In a country whose capital city school system has closed down yet again, this time indefinitely, the Ibrahims are concerned about their children's future.
And, finally, in a country whose nine leading warlords have again just failed to patch up their differences in reconciliation talks, the Ibrahims are among those who fear that their society is about to disintegrate.
An entire generation of Lebanese has grown up experiencing local wars and foreign invasions. Economists and diplomats estimate that up to two-thirds of Lebanon's 3.5 million people have been displaced since the 1975-76 civil war began, many several times.
Minister of Health Adnan Mrowa said this week that half a million Lebanese had been ''thrown onto the streets'' over the last few months - a figure he said was equivalent, proportionately, to 30 million Americans being made homeless in the United States.
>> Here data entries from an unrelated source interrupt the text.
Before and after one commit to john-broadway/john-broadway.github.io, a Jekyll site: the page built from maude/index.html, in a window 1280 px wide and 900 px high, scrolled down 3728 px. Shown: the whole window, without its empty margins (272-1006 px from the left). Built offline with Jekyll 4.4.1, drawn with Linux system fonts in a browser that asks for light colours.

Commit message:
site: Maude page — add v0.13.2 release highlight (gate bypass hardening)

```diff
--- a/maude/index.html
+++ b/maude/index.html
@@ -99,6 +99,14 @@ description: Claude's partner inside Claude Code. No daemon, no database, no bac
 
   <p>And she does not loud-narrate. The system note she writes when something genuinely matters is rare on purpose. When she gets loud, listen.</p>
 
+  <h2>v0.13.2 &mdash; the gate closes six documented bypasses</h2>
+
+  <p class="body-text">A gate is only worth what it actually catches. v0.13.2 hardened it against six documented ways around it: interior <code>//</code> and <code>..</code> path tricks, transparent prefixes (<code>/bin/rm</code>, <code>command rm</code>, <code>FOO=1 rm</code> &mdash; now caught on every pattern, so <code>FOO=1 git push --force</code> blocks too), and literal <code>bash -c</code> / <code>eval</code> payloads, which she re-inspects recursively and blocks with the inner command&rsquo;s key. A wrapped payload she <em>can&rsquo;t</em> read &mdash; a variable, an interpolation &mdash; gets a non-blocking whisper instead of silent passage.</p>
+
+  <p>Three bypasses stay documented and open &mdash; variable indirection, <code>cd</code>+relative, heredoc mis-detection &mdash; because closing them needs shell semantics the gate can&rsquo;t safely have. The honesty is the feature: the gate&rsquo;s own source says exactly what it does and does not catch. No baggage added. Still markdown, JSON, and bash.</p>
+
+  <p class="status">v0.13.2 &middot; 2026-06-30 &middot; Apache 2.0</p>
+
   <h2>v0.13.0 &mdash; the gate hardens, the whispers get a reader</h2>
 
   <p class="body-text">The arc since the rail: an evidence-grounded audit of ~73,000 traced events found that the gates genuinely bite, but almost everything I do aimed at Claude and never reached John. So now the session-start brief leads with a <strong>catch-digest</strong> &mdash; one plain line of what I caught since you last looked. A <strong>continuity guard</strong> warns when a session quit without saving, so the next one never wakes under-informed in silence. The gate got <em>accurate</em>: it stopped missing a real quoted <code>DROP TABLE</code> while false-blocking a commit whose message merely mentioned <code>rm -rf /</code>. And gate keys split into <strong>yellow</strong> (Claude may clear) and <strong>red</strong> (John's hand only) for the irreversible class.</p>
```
The sense of desperation is evident here in the familiar sight of trucks, thronged by men, women, and children, distributing water, tuna, blankets, rice, candles, and soap. The International Red Cross, just one of many local and foreign relief agencies operating at full steam in Lebanon, distributed basics to 72,000 in Beirut in February alone.
''There is a huge problem of poverty that the war has created,'' said Serge Caccia of the Red Cross. ''We can give someone food and a blanket, but we cannot give him a job.''
Until the latest phase of the war began in February, the 10 members of the Said Ahmed family had managed somehow to survive intact. But this middle-class family is now hiding out in the Clemenceau Cinema's underground snack bar, living most of the time in darkness save for a tiny gas lantern that burns one dollar's worth of fuel every three hours.
Walid Said Ahmed, a government civil servant, rarely changes from his pajamas , oblivious as to whether it is night or day. The family sleeps on the cinema's aisles.
Despite a string of cease-fires declared over the past six weeks, they have not dared go to their home near the volatile ''green line'' that divides Muslim-dominated west Beirut from the Christian east.
''After nine years of cease-fires, you don't believe in them anymore,'' he explains.
The Said Ahmeds have not traveled to east Beirut since the first trouble broke out nine years ago, mainly for fear of being kidnapped by Christian militias. Thousands have been abducted on both sides of the line and in other parts of Lebanon, many never heard of again.
Although the Lausanne participants agreed to a swap of prisoners and kidnap victims, disputes over lists of names have so far prevented an exchange. Many Beirutis say that this shows how little commitment to peace there is among the politicos.
The Said Ahmeds are well off compared with the 500 crowded into the Broadway Cinema on Hamra Street. Every government school and public building in west Beirut, where the situation is worse because of heavy bombing last month, is full of homeless people.
In the past, the extended family has been a source of aid during crises. But Marwan Iskandar, a leading local economist, says that ''cushion'' is gone because of the physical destruction and the near collapse of the economy.
''There are either no funds or no space to take in outside family anymore,'' he said.
The disintegration of life in a once highly-sophisticated country has been further complicated by the absence of regular electricity since last August, which in turn has affected pumps needed to supply water.
Garbage collection is limited to lulls in the fighting, and, at that, is erratically provided by private business groups, militias, or relief agencies.